You might just want to start working at another company. Or start a business. Or, just take some time off. Whichever direction you decide to take, it’s important to understand how it could affect your mortgage.
If You’re Looking For a New Job
Banks love certainty. For that reason, salaried employees are their ideal borrower. Typically, banks prefer candidates who have been with their company for at least a year. But as long as you’re not within a standard job probation prior to your mortgage closing date, you should be good to go. If the company you’re going to work for isn’t well known, banks might have to do a little more due diligence to assess the risk.
If You’re Starting Your Own Business
Ideally, you’ll have two years of reported income as someone who’s self employed before applying for a mortgage. Banks have a long way to go when it comes to recognizing untraditional income streams and lending to non-salaried borrowers. Luckily, a lot of brokers have relationships with more liberal-minded lenders who are more than happy to work with borrowers in these situations.
If You’re Already Self-Employed

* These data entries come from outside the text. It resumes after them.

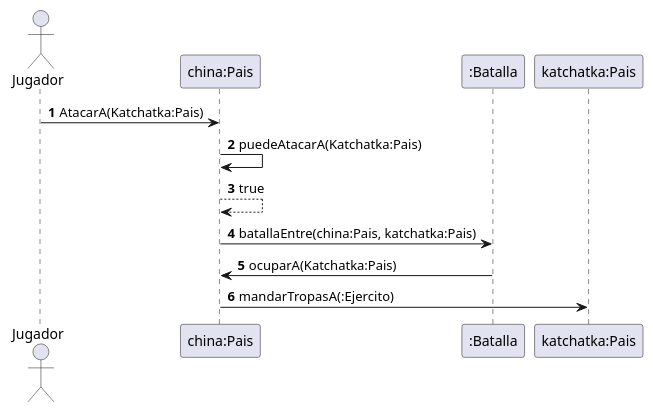
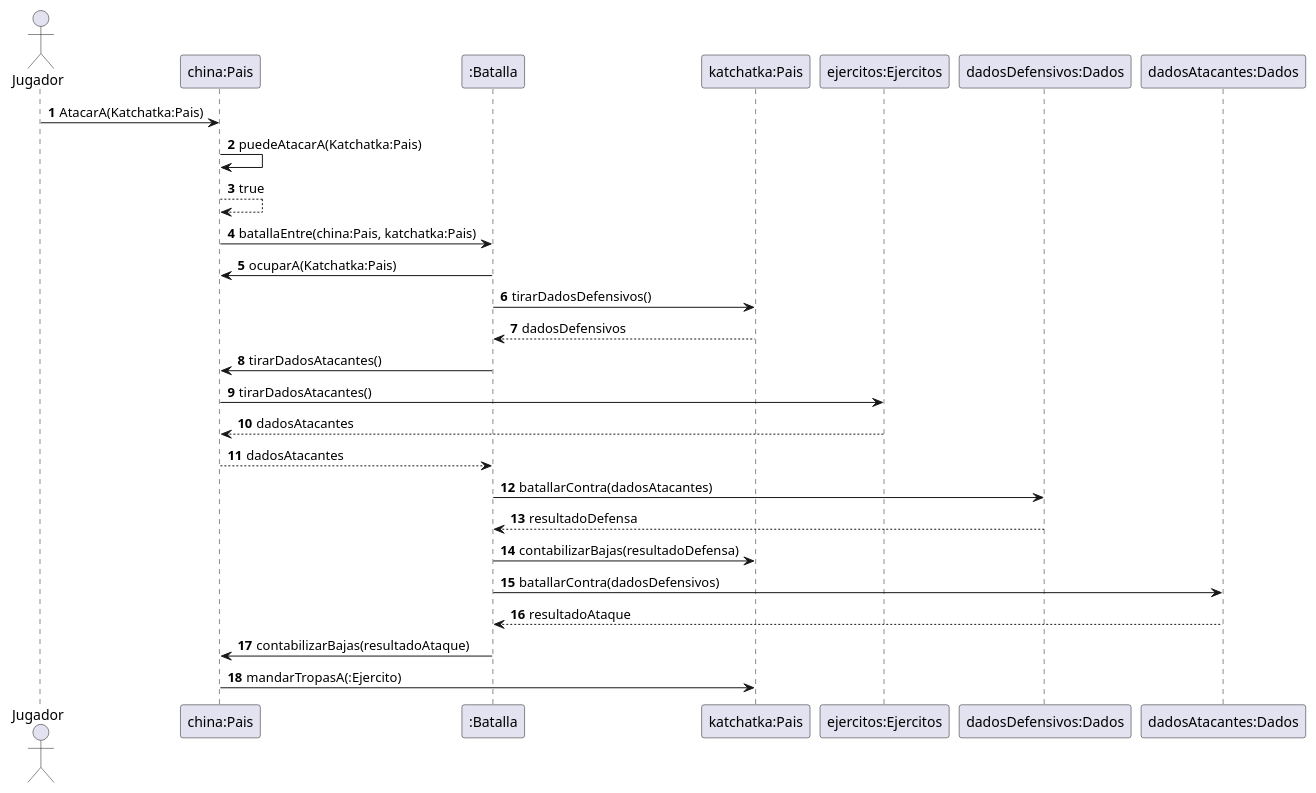
The diagram in AtaqueAOtroPais.puml (julia-valdo/Algoritmos-3.TP2), drawn with PlantUML before and after one commit.

Commit message:
index on axel: cfb751f Diagramas tentativas clase y secuencia

```diff
--- a/AtaqueAOtroPais.puml
+++ b/AtaqueAOtroPais.puml
@@ -1,19 +1,37 @@
 @startuml
 'https://plantuml.com/sequence-diagram
 
 autonumber
 'Gana Jugador 1'
 Actor Jugador
 
 Jugador -> "china:Pais": AtacarA(Katchatka:Pais)
 
 "china:Pais"-> "china:Pais": puedeAtacarA(Katchatka:Pais)
 return true
 
 "china:Pais" -> ":Batalla":batallaEntre(china:Pais, katchatka:Pais)
 
 ":Batalla" -> "china:Pais": ocuparA(Katchatka:Pais)
 
+":Batalla" -> "katchatka:Pais": tirarDadosDefensivos()
+return dadosDefensivos
+
+":Batalla" -> "china:Pais": tirarDadosAtacantes()
+    "china:Pais" -> "ejercitos:Ejercitos": tirarDadosAtacantes()
+    return dadosAtacantes
+"china:Pais" --> ":Batalla": dadosAtacantes
+
+":Batalla" -> "dadosDefensivos:Dados": batallarContra(dadosAtacantes)
+return resultadoDefensa
+
+":Batalla" -> "katchatka:Pais": contabilizarBajas(resultadoDefensa)
+
+":Batalla" -> "dadosAtacantes:Dados": batallarContra(dadosDefensivos)
+return resultadoAtaque
+
+":Batalla" -> "china:Pais": contabilizarBajas(resultadoAtaque)
+
 "china:Pais" -> "katchatka:Pais": mandarTropasA(:Ejercito)
 
 @enduml
```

This past year has not been easy for small business owners, with many taking advantage of government assistance to stay afloat. Unfortunately, government assistance is not viewed favourably by the banks. They typically want to see a 6 month bank statement detailing your business revenue, and seeing government handouts could raise some red flags.
If You’re A Professional
Doctors, lawyers, accountants, and other esteemed professional designations are perceived as lower risk. Banks aren’t looking at historical earnings as much as they’re looking at your current financial situation. If you’re a professional, there’s never really a bad time to make a change when it comes to your mortgage.
Don’t be afraid to make a career change if you feel like it’s the right time. But it’s important to understand how the change could impact your homeownership. Mortgage underwriting is extremely complicated, and the rules written above are just a small handful of the factors that lenders look at. Don’t try to figure it all out by yourself. Speak with an experienced, unbiased mortgage professional who can help you navigate these murky waters.
Your best interest is my only interest. I reply to all questions and I welcome your comments. Like this article? Share with a friend.
Steve Garganis: 416-224-0114; firstname.lastname@example.org